## Exercise aim
All entries must come back exactly as given, with no pictures in the copy.

Before-and-after change records
---+---

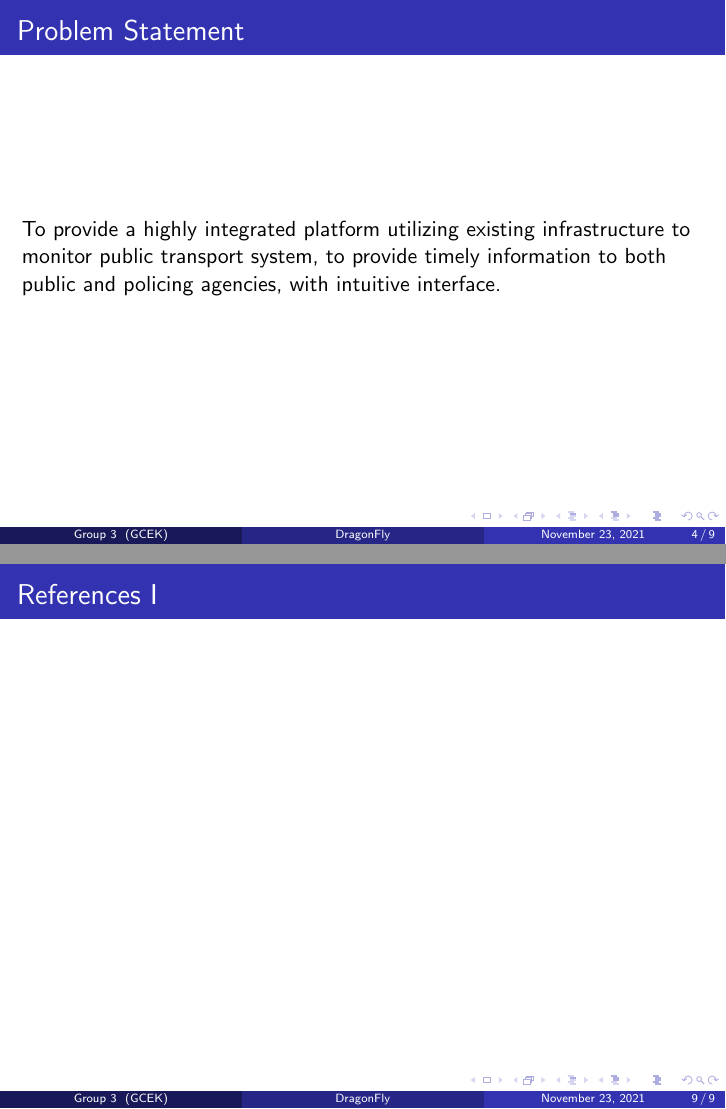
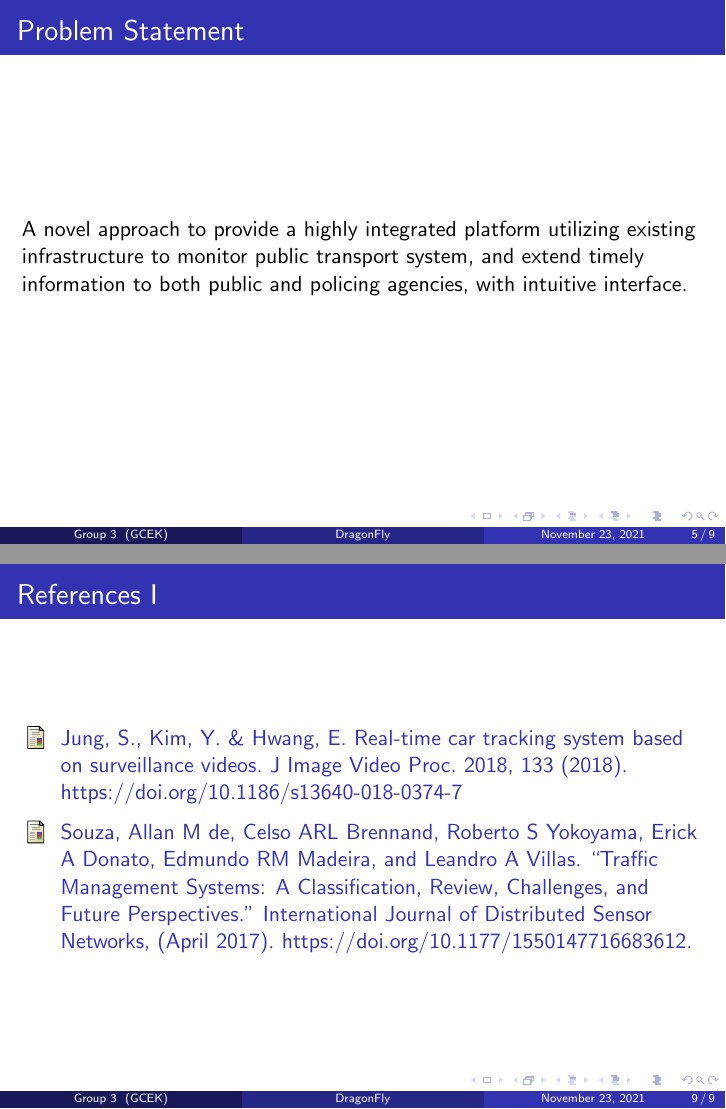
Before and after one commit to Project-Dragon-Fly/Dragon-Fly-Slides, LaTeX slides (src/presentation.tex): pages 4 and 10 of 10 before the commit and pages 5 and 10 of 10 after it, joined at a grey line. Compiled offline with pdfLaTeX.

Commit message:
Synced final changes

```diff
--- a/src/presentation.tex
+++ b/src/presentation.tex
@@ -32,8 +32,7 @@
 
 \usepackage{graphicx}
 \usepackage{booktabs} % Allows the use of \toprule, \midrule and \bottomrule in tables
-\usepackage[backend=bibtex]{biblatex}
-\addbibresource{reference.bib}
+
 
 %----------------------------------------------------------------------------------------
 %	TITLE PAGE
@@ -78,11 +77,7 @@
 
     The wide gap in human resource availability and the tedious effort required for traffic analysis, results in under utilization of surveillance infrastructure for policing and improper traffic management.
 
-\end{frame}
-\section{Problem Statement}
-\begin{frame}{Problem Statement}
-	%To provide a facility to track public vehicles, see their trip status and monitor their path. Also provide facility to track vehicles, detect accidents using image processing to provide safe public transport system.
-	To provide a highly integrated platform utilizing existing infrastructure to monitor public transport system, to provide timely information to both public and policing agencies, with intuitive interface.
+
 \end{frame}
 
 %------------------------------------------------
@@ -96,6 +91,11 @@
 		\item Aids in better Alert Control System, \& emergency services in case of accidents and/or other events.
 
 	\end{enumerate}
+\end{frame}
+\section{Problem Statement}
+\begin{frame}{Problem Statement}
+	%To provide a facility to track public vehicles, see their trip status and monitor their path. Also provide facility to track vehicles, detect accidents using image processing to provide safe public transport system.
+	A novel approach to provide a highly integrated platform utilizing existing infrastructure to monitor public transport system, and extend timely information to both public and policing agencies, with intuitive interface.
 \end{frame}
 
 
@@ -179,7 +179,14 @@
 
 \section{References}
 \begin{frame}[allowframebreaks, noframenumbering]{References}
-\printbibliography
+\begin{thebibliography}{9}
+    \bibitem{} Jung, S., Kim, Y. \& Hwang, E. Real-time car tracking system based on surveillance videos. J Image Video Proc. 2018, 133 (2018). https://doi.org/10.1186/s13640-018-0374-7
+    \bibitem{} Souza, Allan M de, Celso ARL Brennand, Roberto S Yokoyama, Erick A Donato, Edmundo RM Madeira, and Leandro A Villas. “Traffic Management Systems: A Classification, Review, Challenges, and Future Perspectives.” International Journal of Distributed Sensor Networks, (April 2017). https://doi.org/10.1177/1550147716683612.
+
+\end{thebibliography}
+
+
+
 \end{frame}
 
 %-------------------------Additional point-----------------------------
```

---+---

## Completed task
Before and after one commit to Project-Dragon-Fly/Dragon-Fly-Slides, LaTeX slides (src/presentation.tex): pages 4 and 10 of 10 before the commit and pages 5 and 10 of 10 after it, joined at a grey line. Compiled offline with pdfLaTeX.

Commit message:
Synced final changes

```diff
--- a/src/presentation.tex
+++ b/src/presentation.tex
@@ -32,8 +32,7 @@
 
 \usepackage{graphicx}
 \usepackage{booktabs} % Allows the use of \toprule, \midrule and \bottomrule in tables
-\usepackage[backend=bibtex]{biblatex}
-\addbibresource{reference.bib}
+
 
 %----------------------------------------------------------------------------------------
 %	TITLE PAGE
@@ -78,11 +77,7 @@
 
     The wide gap in human resource availability and the tedious effort required for traffic analysis, results in under utilization of surveillance infrastructure for policing and improper traffic management.
 
-\end{frame}
-\section{Problem Statement}
-\begin{frame}{Problem Statement}
-	%To provide a facility to track public vehicles, see their trip status and monitor their path. Also provide facility to track vehicles, detect accidents using image processing to provide safe public transport system.
-	To provide a highly integrated platform utilizing existing infrastructure to monitor public transport system, to provide timely information to both public and policing agencies, with intuitive interface.
+
 \end{frame}
 
 %------------------------------------------------
@@ -96,6 +91,11 @@
 		\item Aids in better Alert Control System, \& emergency services in case of accidents and/or other events.
 
 	\end{enumerate}
+\end{frame}
+\section{Problem Statement}
+\begin{frame}{Problem Statement}
+	%To provide a facility to track public vehicles, see their trip status and monitor their path. Also provide facility to track vehicles, detect accidents using image processing to provide safe public transport system.
+	A novel approach to provide a highly integrated platform utilizing existing infrastructure to monitor public transport system, and extend timely information to both public and policing agencies, with intuitive interface.
 \end{frame}
 
 
@@ -179,7 +179,14 @@
 
 \section{References}
 \begin{frame}[allowframebreaks, noframenumbering]{References}
-\printbibliography
+\begin{thebibliography}{9}
+    \bibitem{} Jung, S., Kim, Y. \& Hwang, E. Real-time car tracking system based on surveillance videos. J Image Video Proc. 2018, 133 (2018). https://doi.org/10.1186/s13640-018-0374-7
+    \bibitem{} Souza, Allan M de, Celso ARL Brennand, Roberto S Yokoyama, Erick A Donato, Edmundo RM Madeira, and Leandro A Villas. “Traffic Management Systems: A Classification, Review, Challenges, and Future Perspectives.” International Journal of Distributed Sensor Networks, (April 2017). https://doi.org/10.1177/1550147716683612.
+
+\end{thebibliography}
+
+
+
 \end{frame}
 
 %-------------------------Additional point-----------------------------
```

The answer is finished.